For roughly 20 years, scientists have been working to engineer a
virus that will attack cancer. The basic idea is sound, and every few
years there have been some promising-looking results, with tumors
shrinking dramatically in response to an infection. But the viruses
never seem to go beyond small trials, and the companies making them
always seem to focus on different things.
Over the weekend, Nature Medicine described some further
promising results, this time with a somewhat different approach to
ensuring that the virus leads to the death of cancer cells: if the virus
doesn't kill the cells directly, it revs up the immune system to attack
them. It's not clear this result will make it to a clinic, but it
provides a good opportunity to review the general approach of treating
cancer with viruses.
 The basic idea is to leverage decades of work on some common viruses.
This research has identified a variety of mutations keeping viruses
from growing in normal cells. It means that if you inject the virus into
a healthy individual, it won't be able to infect any of their cells.
 But cancer cells are different, as they carry a series of mutations
of their own. In some cases, these mutations compensate for the problems
in the virus. To give one example, the p53 protein normally induces
aberrant cells to undergo an orderly death called apoptosis. It also
helps shut down the growth of viruses in a cell, which is why some
viruses encode a protein that inhibits p53. Cancer cells tend to damage
or eliminate their copies of p53 so that it doesn't cause them to
So imagine a virus with its p53 inhibitor deleted. It can't grow in
normal cells since they have p53 around, but it can grow in cancer
cells, which have eliminated their p53. The net result should be a
cancer-killing virus. (A great idea, but this is one of the viruses that
got dropped after preliminary trials.)
In the new trial, the virus in question takes a similar approach. The
virus, vaccinia (a relative of smallpox used for vaccines), carries a
gene that is essential for it to make copies of itself. Researchers have
engineered a version without that gene, ensuring it can't grow in
normal cells (which have their equivalent of the gene shut down). Cancer
cells need to reactivate the gene, meaning they present a hospitable
environment for the mutant virus.
But the researchers added another trick by inserting a gene for a
molecule that helps recruit immune cells (the awkwardly named
granulocyte-macrophage colony-stimulating factor, or GM-CSF). The immune
system plays an important role in controlling cancer, but it doesn't
always generate a full-scale response to cancer. By adding GM-CSF, the
virus should help bring immune cells to the site of the cancer and
activate them, creating a more aggressive immune response to any cells
that survive viral infection.
The study here was simply checking the tolerance for two different
doses of the virus. In general, the virus was tolerated well. Most
subjects reported a short bout of flu-like symptoms, but only one
subject out of 30 had a more severe response.
However, the tumors did respond. Based on placebo-controlled trials,
the average survival time of patients like the ones in the trial would
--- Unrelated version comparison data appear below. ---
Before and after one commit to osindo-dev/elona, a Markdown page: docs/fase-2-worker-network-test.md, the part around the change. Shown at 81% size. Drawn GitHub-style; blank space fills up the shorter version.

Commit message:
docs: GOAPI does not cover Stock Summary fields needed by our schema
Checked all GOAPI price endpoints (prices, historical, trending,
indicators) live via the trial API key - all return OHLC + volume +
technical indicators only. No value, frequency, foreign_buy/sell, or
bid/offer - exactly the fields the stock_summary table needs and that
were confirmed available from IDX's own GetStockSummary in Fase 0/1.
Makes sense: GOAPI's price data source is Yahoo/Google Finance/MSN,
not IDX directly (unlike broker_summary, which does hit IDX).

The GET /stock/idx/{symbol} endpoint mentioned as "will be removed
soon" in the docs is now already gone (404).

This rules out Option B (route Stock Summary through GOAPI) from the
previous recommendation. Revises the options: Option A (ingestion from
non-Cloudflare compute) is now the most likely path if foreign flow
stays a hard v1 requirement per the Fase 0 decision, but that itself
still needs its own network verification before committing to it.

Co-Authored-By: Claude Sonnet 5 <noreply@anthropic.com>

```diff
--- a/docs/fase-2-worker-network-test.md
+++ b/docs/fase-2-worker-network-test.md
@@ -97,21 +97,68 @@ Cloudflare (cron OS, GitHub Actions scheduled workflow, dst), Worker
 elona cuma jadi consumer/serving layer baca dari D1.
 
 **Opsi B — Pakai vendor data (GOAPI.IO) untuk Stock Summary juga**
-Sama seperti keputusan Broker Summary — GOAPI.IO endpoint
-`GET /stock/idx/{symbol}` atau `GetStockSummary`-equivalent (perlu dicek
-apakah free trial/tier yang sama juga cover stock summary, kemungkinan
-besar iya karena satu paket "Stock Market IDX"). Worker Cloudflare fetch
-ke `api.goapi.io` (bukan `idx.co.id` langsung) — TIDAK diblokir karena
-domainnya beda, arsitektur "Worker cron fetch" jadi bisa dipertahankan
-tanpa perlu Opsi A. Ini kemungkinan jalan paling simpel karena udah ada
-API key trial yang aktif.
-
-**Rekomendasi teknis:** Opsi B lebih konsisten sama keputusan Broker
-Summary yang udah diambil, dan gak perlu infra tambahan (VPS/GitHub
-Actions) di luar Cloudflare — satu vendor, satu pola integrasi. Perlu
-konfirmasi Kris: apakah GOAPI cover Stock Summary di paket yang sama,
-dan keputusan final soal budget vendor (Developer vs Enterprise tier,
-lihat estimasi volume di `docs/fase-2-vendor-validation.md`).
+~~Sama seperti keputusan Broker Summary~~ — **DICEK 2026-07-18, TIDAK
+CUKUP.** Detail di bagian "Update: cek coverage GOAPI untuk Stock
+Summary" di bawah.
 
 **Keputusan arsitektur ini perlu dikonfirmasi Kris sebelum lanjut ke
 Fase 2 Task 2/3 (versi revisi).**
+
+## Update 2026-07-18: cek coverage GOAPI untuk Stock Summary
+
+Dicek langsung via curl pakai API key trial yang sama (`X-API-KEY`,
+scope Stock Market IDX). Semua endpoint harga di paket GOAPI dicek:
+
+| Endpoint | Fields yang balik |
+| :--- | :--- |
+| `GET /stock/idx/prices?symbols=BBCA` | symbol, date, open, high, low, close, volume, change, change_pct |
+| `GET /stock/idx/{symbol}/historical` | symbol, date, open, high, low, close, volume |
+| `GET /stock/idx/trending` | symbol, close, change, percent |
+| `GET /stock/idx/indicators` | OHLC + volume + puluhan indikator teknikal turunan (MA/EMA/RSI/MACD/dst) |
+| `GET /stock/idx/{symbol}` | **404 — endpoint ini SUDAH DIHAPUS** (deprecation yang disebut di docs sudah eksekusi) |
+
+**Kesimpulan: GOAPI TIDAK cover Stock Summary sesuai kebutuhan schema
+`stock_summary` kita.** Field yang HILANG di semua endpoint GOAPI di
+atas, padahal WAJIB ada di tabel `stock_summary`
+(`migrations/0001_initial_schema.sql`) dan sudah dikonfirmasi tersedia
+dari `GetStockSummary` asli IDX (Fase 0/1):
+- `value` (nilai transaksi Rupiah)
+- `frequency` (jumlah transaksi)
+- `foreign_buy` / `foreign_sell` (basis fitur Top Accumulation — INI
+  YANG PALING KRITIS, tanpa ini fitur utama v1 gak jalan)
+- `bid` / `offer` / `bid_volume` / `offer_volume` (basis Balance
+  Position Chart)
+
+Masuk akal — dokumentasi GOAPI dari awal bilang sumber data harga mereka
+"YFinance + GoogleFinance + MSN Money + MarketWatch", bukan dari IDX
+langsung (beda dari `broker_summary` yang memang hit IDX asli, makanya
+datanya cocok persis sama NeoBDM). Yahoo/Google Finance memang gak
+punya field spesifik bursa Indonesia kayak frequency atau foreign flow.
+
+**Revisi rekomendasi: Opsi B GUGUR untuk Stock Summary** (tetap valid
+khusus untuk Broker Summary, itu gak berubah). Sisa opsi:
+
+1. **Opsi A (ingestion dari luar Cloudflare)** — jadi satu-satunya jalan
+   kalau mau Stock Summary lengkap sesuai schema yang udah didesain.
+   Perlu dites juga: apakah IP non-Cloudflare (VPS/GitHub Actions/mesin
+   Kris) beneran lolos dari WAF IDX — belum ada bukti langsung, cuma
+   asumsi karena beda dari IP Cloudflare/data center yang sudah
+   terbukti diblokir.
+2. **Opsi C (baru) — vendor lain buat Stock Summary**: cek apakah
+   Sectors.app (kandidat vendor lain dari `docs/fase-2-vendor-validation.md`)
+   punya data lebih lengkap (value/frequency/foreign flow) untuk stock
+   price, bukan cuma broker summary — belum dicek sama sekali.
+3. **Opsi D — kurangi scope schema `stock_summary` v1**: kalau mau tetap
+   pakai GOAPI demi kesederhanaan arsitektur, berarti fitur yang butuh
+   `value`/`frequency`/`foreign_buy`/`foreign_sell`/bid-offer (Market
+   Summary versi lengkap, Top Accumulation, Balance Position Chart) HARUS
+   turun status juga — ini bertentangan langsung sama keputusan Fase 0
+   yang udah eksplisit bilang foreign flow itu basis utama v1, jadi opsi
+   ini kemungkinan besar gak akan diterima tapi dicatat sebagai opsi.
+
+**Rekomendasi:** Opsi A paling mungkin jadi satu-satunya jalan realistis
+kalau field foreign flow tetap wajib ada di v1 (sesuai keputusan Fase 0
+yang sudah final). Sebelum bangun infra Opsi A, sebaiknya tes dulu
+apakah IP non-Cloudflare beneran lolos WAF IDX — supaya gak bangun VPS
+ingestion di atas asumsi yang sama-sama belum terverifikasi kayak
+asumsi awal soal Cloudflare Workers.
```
have been expected to be about two to four months. Instead, the low-dose
group had a survival time of nearly seven months; for the higher dose
group, that number went up to over a year. Two of those treated were
still alive after more than two years. Imaging of tumors showed lots of
dead cells, and tests of the immune system indicate the virus had
generated a robust response.
Will this virus finally make it out of clinical trials? Right now,
the company that makes it is still engaged in phase 2 trials (like this
one), which are designed to identify the treatment used for a
large-scale effectiveness trial.  There are still hurdles to overcome,
but the promising results described here indicate the company behind it
is very interested in seeing this through.